TASK DIRECTIONS ->
Find the word "fills" in the listing, and copy out each line where it turns up.

SOURCE MATERIAL ->
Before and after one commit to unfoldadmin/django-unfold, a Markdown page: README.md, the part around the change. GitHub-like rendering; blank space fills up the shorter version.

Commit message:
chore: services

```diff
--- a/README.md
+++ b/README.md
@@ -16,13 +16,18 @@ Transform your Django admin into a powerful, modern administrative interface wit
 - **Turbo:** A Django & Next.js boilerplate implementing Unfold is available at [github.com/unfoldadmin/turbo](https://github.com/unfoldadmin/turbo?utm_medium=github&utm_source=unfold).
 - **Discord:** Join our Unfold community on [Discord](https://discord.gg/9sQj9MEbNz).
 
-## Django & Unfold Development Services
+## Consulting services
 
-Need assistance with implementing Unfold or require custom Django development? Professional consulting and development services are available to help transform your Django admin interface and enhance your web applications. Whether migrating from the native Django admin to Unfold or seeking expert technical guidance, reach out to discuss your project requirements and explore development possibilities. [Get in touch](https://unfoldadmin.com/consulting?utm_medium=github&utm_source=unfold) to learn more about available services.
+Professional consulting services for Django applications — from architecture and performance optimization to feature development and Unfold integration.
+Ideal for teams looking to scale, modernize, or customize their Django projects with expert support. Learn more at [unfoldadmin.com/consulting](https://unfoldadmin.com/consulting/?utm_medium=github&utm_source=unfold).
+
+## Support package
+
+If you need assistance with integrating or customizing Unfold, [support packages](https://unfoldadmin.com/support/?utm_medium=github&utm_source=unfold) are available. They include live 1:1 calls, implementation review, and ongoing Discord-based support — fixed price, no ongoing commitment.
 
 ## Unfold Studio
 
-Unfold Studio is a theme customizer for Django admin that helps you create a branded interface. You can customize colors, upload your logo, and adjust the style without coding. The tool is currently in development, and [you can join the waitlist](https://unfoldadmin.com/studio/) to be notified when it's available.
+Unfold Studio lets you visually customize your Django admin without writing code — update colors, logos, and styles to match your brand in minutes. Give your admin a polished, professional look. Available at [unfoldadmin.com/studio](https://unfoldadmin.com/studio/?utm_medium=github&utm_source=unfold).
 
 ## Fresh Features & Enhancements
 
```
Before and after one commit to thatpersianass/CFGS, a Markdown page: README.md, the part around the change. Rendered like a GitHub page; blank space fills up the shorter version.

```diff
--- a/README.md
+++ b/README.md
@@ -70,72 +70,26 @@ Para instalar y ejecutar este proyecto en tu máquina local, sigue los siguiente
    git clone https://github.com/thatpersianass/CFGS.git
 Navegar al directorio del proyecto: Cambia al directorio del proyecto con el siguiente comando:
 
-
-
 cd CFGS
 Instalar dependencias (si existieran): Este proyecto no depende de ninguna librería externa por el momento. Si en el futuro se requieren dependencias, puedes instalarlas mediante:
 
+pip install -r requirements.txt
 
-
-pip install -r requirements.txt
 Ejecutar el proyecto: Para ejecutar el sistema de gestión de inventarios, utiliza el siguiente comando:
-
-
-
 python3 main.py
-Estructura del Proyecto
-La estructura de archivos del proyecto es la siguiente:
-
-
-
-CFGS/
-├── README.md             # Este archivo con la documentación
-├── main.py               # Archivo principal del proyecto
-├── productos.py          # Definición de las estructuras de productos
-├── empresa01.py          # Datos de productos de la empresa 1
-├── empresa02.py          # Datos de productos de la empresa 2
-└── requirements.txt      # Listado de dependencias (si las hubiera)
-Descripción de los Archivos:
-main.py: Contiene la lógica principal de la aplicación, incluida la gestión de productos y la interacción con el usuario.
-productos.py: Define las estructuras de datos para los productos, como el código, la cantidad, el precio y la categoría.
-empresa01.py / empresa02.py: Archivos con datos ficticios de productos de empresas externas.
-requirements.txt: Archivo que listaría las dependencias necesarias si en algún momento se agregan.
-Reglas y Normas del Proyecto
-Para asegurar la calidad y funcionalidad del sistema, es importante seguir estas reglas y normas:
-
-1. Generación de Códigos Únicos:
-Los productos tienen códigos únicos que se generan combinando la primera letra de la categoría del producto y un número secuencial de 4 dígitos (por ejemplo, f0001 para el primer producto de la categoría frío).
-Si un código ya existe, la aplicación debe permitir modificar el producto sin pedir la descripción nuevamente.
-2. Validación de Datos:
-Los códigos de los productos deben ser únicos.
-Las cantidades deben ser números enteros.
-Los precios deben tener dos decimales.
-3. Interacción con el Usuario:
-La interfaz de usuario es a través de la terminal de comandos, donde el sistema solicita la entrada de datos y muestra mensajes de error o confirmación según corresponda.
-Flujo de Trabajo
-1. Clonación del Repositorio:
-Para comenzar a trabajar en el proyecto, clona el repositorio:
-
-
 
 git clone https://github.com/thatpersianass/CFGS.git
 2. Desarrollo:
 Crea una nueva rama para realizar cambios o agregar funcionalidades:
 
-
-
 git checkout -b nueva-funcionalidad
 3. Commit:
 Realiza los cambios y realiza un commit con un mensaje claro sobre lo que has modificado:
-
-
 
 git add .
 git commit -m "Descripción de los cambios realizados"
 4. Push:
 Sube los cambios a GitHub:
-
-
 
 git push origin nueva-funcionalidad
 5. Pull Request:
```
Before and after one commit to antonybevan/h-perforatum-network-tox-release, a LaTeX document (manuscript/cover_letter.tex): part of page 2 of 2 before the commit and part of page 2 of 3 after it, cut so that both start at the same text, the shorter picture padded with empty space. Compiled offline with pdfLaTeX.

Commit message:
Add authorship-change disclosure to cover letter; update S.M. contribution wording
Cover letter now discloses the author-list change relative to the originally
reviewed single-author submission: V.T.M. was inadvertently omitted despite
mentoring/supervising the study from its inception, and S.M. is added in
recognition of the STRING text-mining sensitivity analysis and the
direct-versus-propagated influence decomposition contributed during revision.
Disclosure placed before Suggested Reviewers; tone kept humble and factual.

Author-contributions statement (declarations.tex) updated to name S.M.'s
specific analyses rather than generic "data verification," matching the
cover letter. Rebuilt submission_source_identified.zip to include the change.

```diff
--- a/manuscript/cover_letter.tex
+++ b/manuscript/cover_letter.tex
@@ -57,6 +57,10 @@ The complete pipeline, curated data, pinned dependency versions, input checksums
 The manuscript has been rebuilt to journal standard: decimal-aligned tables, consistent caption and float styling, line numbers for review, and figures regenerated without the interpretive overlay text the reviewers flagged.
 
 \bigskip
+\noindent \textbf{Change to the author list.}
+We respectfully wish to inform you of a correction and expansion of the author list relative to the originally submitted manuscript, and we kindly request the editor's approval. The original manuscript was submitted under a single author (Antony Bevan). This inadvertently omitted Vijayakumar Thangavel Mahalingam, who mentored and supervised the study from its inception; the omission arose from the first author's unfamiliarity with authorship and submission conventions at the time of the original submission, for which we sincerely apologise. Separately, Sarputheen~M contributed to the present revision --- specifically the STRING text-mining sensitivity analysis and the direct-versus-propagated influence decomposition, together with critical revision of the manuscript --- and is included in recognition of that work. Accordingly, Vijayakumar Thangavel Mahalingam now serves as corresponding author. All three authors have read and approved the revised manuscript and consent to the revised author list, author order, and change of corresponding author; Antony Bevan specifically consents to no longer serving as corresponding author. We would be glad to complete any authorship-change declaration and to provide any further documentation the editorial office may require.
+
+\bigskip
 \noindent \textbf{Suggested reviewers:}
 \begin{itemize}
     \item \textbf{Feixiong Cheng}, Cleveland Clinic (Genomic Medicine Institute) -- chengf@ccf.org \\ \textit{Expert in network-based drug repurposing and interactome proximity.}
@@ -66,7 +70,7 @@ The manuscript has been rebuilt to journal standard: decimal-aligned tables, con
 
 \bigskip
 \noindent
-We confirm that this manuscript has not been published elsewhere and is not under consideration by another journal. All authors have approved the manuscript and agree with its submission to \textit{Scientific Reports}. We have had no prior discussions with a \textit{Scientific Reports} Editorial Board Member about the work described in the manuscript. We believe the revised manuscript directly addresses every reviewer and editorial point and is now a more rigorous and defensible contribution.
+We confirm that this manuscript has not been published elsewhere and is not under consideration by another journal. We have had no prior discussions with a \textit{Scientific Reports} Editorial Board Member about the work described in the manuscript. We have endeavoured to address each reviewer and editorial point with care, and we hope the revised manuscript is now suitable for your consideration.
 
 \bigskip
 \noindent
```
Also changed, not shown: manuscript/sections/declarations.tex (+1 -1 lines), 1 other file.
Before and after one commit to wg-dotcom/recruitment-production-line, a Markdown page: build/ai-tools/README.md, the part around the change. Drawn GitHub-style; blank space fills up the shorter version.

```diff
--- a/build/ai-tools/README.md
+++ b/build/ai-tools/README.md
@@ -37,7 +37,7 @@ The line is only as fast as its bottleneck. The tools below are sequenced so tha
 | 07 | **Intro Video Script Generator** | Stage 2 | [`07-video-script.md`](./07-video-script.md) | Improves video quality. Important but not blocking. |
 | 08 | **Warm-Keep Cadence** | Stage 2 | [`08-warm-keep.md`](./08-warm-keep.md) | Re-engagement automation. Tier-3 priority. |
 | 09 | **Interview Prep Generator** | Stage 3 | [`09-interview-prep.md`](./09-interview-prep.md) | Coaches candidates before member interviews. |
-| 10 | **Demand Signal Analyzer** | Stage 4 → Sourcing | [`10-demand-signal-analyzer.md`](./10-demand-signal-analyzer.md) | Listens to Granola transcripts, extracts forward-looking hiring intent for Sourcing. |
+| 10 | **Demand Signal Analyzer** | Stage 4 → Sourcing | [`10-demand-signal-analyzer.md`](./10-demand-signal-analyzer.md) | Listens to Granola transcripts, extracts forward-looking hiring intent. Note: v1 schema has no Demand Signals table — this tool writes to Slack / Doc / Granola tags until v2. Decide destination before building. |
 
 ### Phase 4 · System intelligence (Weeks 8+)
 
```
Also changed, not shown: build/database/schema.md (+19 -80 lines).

EXERCISE SOLUTION ->
Before and after one commit to unfoldadmin/django-unfold, a Markdown page: README.md, the part around the change. GitHub-like rendering; blank space fills up the shorter version.
Before and after one commit to thatpersianass/CFGS, a Markdown page: README.md, the part around the change. Rendered like a GitHub page; blank space fills up the shorter version.
Before and after one commit to wg-dotcom/recruitment-production-line, a Markdown page: build/ai-tools/README.md, the part around the change. Drawn GitHub-style; blank space fills up the shorter version.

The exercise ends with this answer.